Nowadays, one can enjoy a variety of attractions and events during the festival, the biggest of which is a beauty contest called Noppamas Queen Pageant held in honor of Nang Noppamas. There are also parades, musical performances, and fireworks displays.
In Chiang Mai, Loy Krathong is celebrated together with another festival of light called Yi Peng. Often, these two celebrations are confused to be the same thing. While Loy Krathong is celebrated by floating boats with candles on bodies of water, Yi Peng is celebrated by placing candles inside lanterns and releasing them in the air. Both festivals offer a stunning view of hundreds of lights setting the night sky ablaze, gathering large numbers of people in Northern Thailand during these days.
If you want to join in on the fun but prefer a smaller, quieter setting, then head to Chiang Rai and Amphawa. In Chiang Rai, they hold small local carnivals where you can float your krathong on the Mekong River and see the Laotians on the other side doing the same.
Amphawa, a famous historical town close to Bangkok, is also a great place to celebrate this festival. Everyone can enjoy folk theatre productions along the Mae Khlong River while it is illuminated by the hundreds of krathong floating in it.
How to Participate
Everyone can take part in the festivities during the Loy Krathong celebration. Even the whole family can enjoy the events as there are places where even children can engage in fun activities such as krathong-making or dressing up in traditional costumes.
You can buy the krathong from street vendors or make one yourself. Some hotels also offer krathong to their guests—complete with all the traditional elements. These components, which are Buddhist symbols, are incorporated in the krathong to ensure that a person will reap maximum luck: the candle symbolizes knowledge and wisdom, the incense for purity and compassion, and the flower as a symbol for worshipping Buddha. Some people put nail clippings, hair strands, and bits of clothing to represent the negative things in the past that one wants to let go of. Some add coins to bring back wealth and abundance.

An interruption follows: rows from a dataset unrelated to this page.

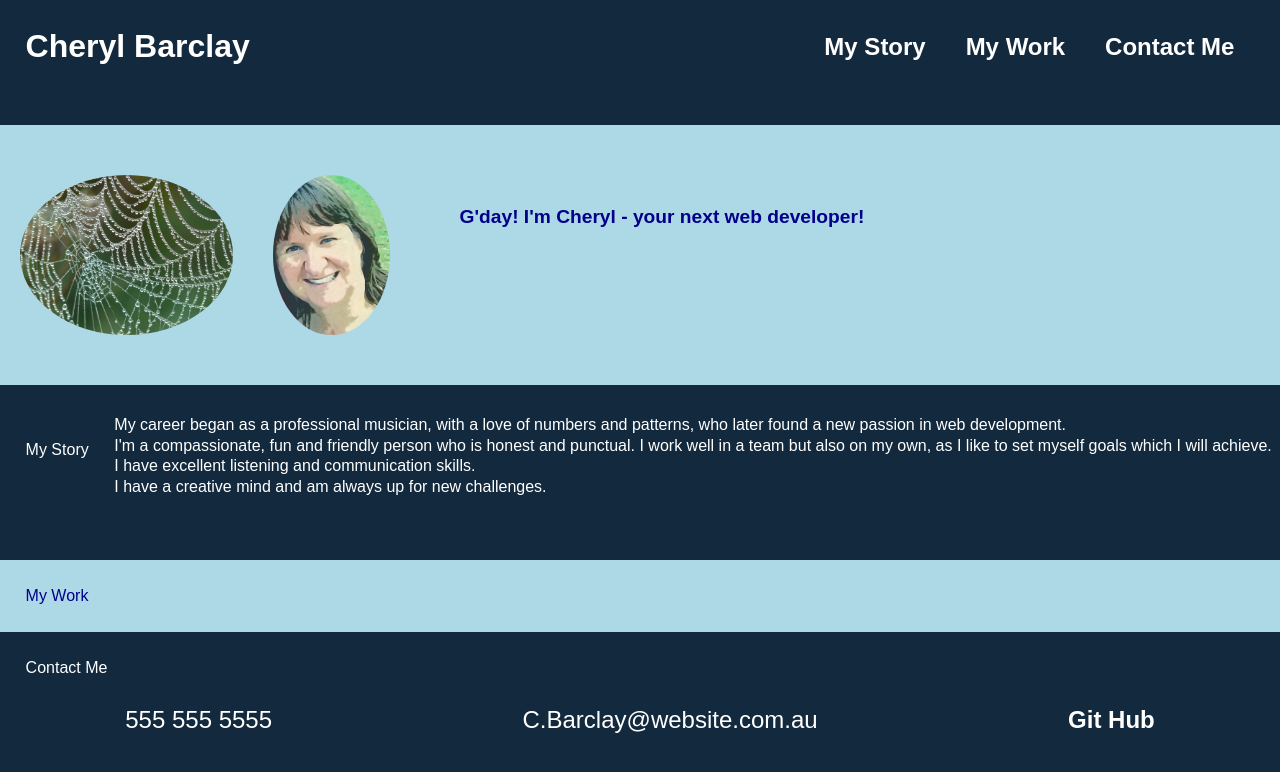
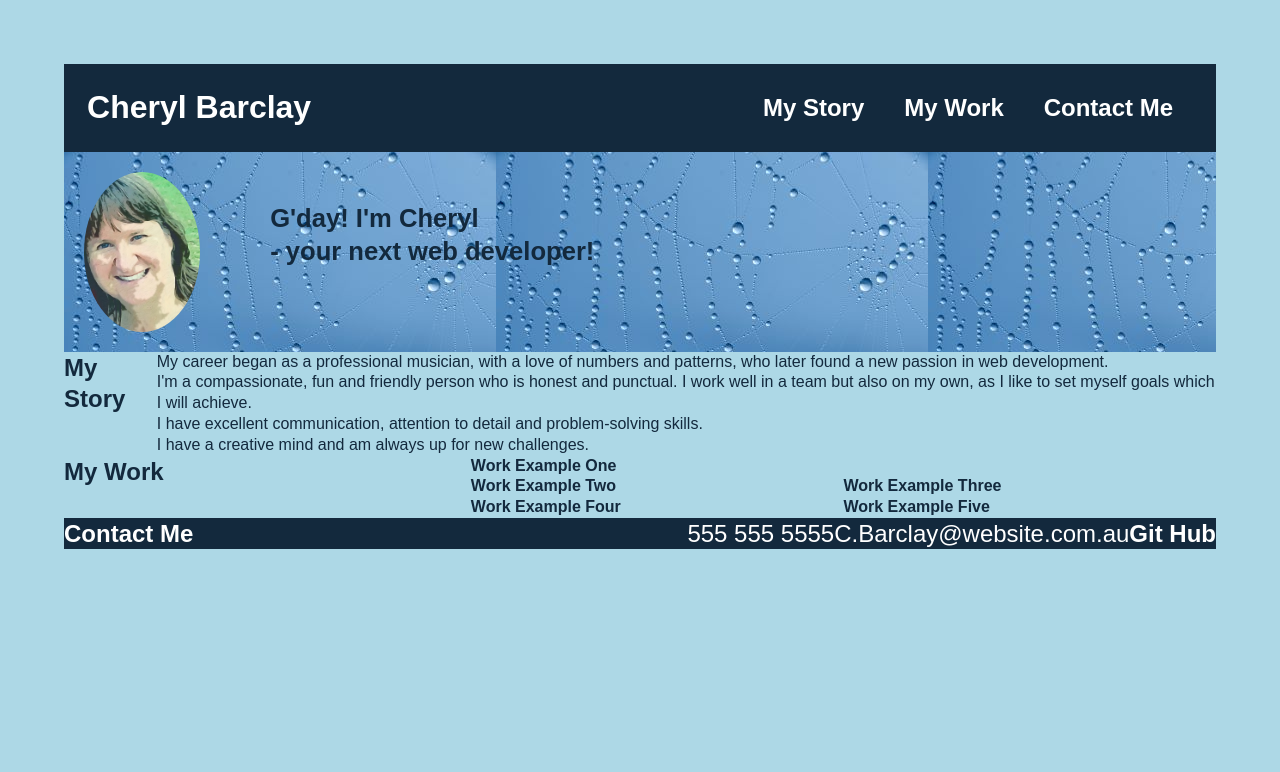
Before and after one commit to CheBar1/my-portfolio, a plain HTML site: page index.html in a window 1280 px wide. Drawn offline with Linux system fonts and the light colour scheme.

Commit message:
updated flexbox css code

```diff
--- a/assets/css/style.css
+++ b/assets/css/style.css
@@ -8,10 +8,12 @@
 body {
     display: flex;
     flex-direction: column;
+    flex-wrap: wrap;
     line-height: 1.3;
     font-family: Arial, Helvetica, sans-serif;
-    color: #fff;
-    background-color: #13293d;
+    padding: 4rem;
+    color: #13293d;
+    background-color: lightblue;
   }
 
   header {
@@ -21,10 +23,16 @@ body {
     align-items: center;
     padding: 2%;
     height: 10%;
-  }
+    color: #fff;
+    background-color: #13293d
+   }
 
   h1 {
     font-size: 200%;
+  }
+
+  h2 {
+    font-size: 150%;
   }
 
   nav ul {
@@ -43,20 +51,12 @@ body {
   main {
     display:flex;
     flex-wrap: wrap;
-    margin-top: 2rem;
-    color: darkblue;
-    background-color: lightblue;
-  }
-
-  img {
-    border-radius: 50%;
-    height: 200px;
-    padding: 20px;
+    background-image: url("../images/blue-web.jpg");
   }
 
   figcaption {
     font-weight: bold;
-    font-size: larger;
+    font-size: 160%;
     padding: 50px 20px 10px 50px;
   }
 
@@ -70,13 +70,48 @@ body {
     font-size: 100%;
   }
 
+  footer {
+    display: flex;
+    flex-wrap: wrap;
+    justify-content: space-between;
+    align-items: center;
+    color: #fff;
+    background-color: #13293d
+  }
+
+  /* ID Selectors */
+  #my-story, #my-work, #contact-me {
+    flex-basis: 30%;
+  }
+
   /* Class Selectors */
+
   .profile-pic {
-    display: flex;
-    padding-block: 30px;
+    border-radius: 50%;
+    height: 200px;
+    padding: 20px;
   }
 
   .my-story {
+    width: 100%;
     display:flex;
-    padding-block: 30px;
+    justify-content: space-between;
   }
+
+  .my-work {
+    display: flex;
+    justify-content: space-between;
+  }
+
+  .work-container {
+    display: flex;
+    flex-flow: row wrap;
+  }
+
+  .work-large {
+    flex: 4 1 600px;
+  }
+
+  .work-small {
+    flex: 1 1 300px;
+  }
--- a/index.html
+++ b/index.html
@@ -23,48 +23,47 @@
         </nav>
       </header>
 
-      <main class="profile-pic">
-            <img class="web-pic" src="./assets/images/green-web.jpg" alt="glistening spider web on green background"/>
-            <img src="./assets/images/profile-pic.jpg" alt="profile picture of Cheryl Barclay"/>
-            <figcaption>G'day! I'm Cheryl - your next web developer!</figcaption>
+      <main>
+          <img class="profile-pic" src="./assets/images/profile-pic.jpg" alt="profile picture of Cheryl Barclay"/>
+          <figcaption>G'day! I'm Cheryl <br> - your next web developer!</figcaption>
       </main>
 
       <article id="my-story" class="my-story">
-        <header>My Story</header>
-        <p>My career began as a professional musician, with a love of numbers and patterns, who later found a new passion in web development.<br> I'm a compassionate, fun and friendly person who is honest and punctual. I work well in a team but also on my own, as I like to set myself goals which I will achieve.<br> I have excellent listening and communication skills.<br> I have a creative mind and am always up for new challenges.
+        <h2>My Story</h2>
+        <p>My career began as a professional musician, with a love of numbers and patterns, who later found a new passion in web development.<br> I'm a compassionate, fun and friendly person who is honest and punctual. I work well in a team but also on my own, as I like to set myself goals which I will achieve.<br> I have excellent communication, attention to detail and problem-solving skills.<br> I have a creative mind and am always up for new challenges.
         </p>
       </article>
 
-      <main id="my-work" class="my-work">
-        <header>My Work</header>
+      <section id="my-work" class="my-work">
+        <h2>My Work</h2>
         <container class="work-container">
 
-          <section class="work-eg-one">
-
+          <section class="work-large">
+            <h3>Work Example One</h3>
           </section>
 
-          <section class="work-eg-two">
-
+          <section class="work-small">
+            <h3>Work Example Two</h3>
           </section>
 
-          <section class="work-eg-three">
-
+          <section class="work-small">
+            <h3>Work Example Three</h3>
           </section>
 
-          <section class="work-eg-four">
-
+          <section class="work-small">
+            <h3>Work Example Four</h3>
           </section>
 
-          <section class="work-eg-five">
-
+          <section class="work-small">
+            <h3>Work Example Five</h3>
           </section>
 
        </container>
 
-      </main>
+      </section>
 
     <footer id="contact-me" class="contact-me">
-        <header>Contact Me</header>
+        <h2>Contact Me</h2>
         <nav>
           <ul>
             <li>555 555 5555</li>
```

Once ready, head on to the nearest body of water and set the krathong off with a prayer and a wish. People say that if the krathong floats away from you, everything will go well for you. Otherwise, better luck next time.
On a side note, it is always great to ensure that the materials used for the krathong are environment-friendly. Make sure that your krathong is made of natural materials instead of non-biodegradable components.
Wherever and however you decide to celebrate this magical festival, always make sure to capture and reciprocate the spirit of the Thai people.